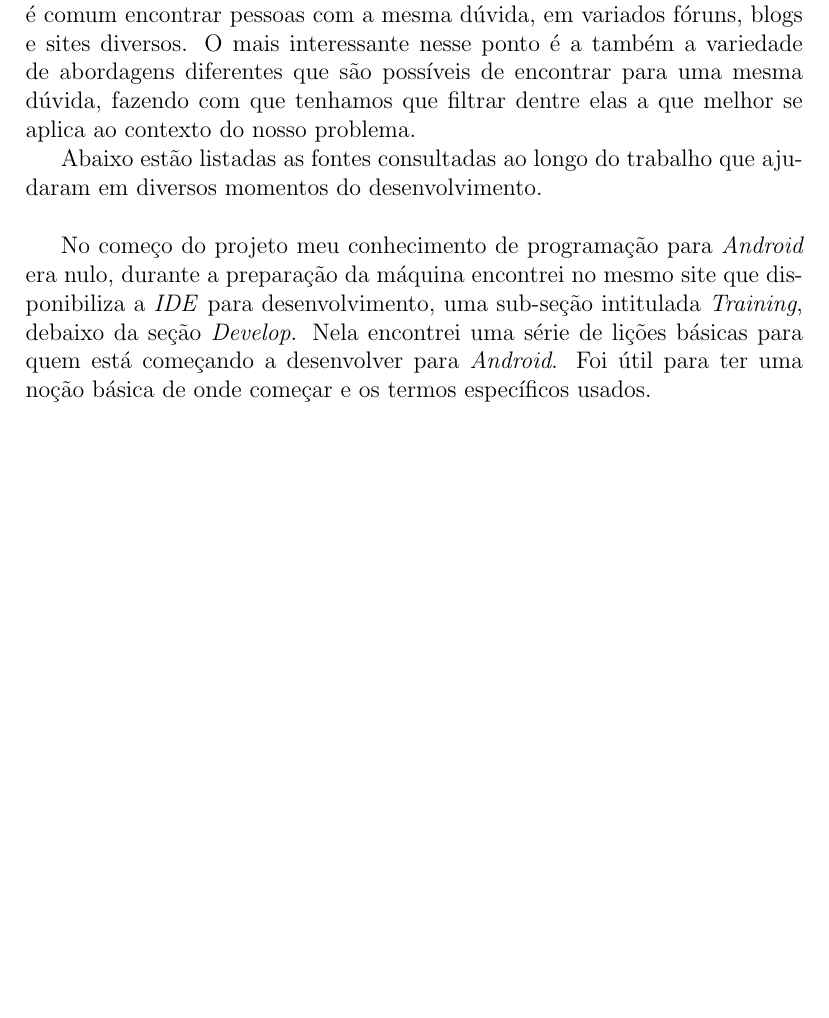
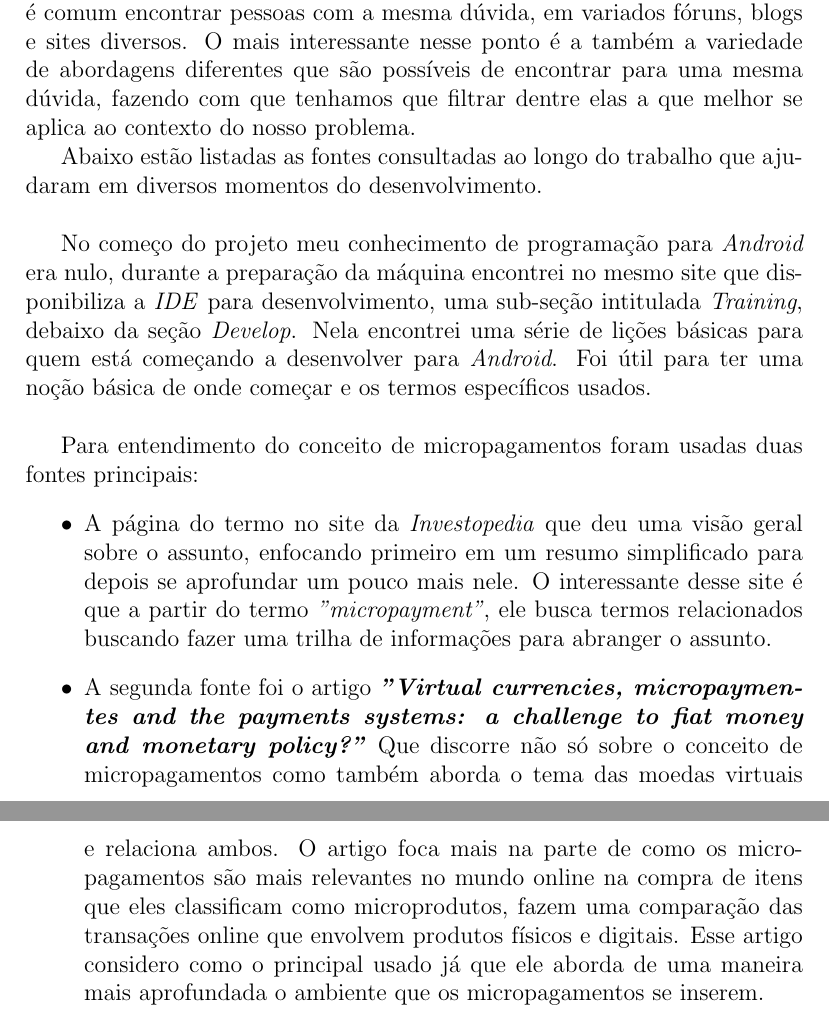
Before and after one commit to brunoshimada/tcc_relatorio, a LaTeX paper (report.tex): part of page 8 of 8 before the commit and two parts of pages 8 and 9 of 9 after it, the two joined at a grey line, cut so that both start at the same text, the shorter picture padded with empty space. Compiled offline with pdfLaTeX.

Commit message:
Mais revisão bibliografica, still going

```diff
--- a/report.tex
+++ b/report.tex
@@ -94,6 +94,17 @@ Ao longo do desenvolvimento do aplicativo, em diversos momentos apareceram d\'uv
 Abaixo est\~ao listadas as fontes consultadas ao longo do trabalho que ajudaram em diversos momentos do desenvolvimento.
 \newline
 
+
+% link do training para android
 No come\c{c}o do projeto meu conhecimento de programa\c{c}\~ao para \textit{Android} era nulo, durante a prepara\c{c}\~ao da m\'aquina encontrei no mesmo site que disponibiliza a \textit{IDE} para desenvolvimento, uma sub-se\c{c}\~ao intitulada \textit{Training}, debaixo da se\c{c}\~ao \textit{Develop}. Nela encontrei uma s\'erie de li\c{c}\~oes b\'asicas para quem est\'a come\c{c}ando a desenvolver para \textit{Android}. Foi \'util para ter uma no\c{c}\~ao b\'asica de onde come\c{c}ar e os termos espec\'ificos usados.
+\newline
 
+
+Para entendimento do conceito de micropagamentos foram usadas duas fontes principais:
+\begin{itemize}
+	%link pagina da investopedia
+\item A p\'agina do termo no site da \textit{Investopedia} que deu uma vis\~ao geral sobre o assunto, enfocando primeiro em um resumo simplificado para depois se aprofundar um pouco mais nele. O interessante desse site \'e que a partir do termo \textit{"micropayment"}, ele busca termos relacionados buscando fazer uma trilha de informa\c{c}\~oes para abranger o assunto.
+%link do livro
+\item A segunda fonte foi o artigo \textbf{\textit{"Virtual currencies, micropaymentes and the payments systems: a challenge to fiat money and monetary policy?"}} Que discorre n\~ao s\'o sobre o conceito de micropagamentos como tamb\'em aborda o tema das moedas virtuais e relaciona ambos. O artigo foca mais na parte de como os micropagamentos s\~ao mais relevantes no mundo online na compra de itens que eles classificam como microprodutos, fazem uma compara\c{c}\~ao das transa\c{c}\~oes online que envolvem produtos f\'isicos e digitais. Esse artigo considero como o principal usado j\'a que ele aborda de uma maneira mais aprofundada o ambiente que os micropagamentos se inserem.
+\end{itemize}
 \end{document}
```
Also changed, not shown: report.pdf, 2 other files.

++++++++

Problem statement = State the number of lines in the listing above that include "report", and add nothing else.

Output = 4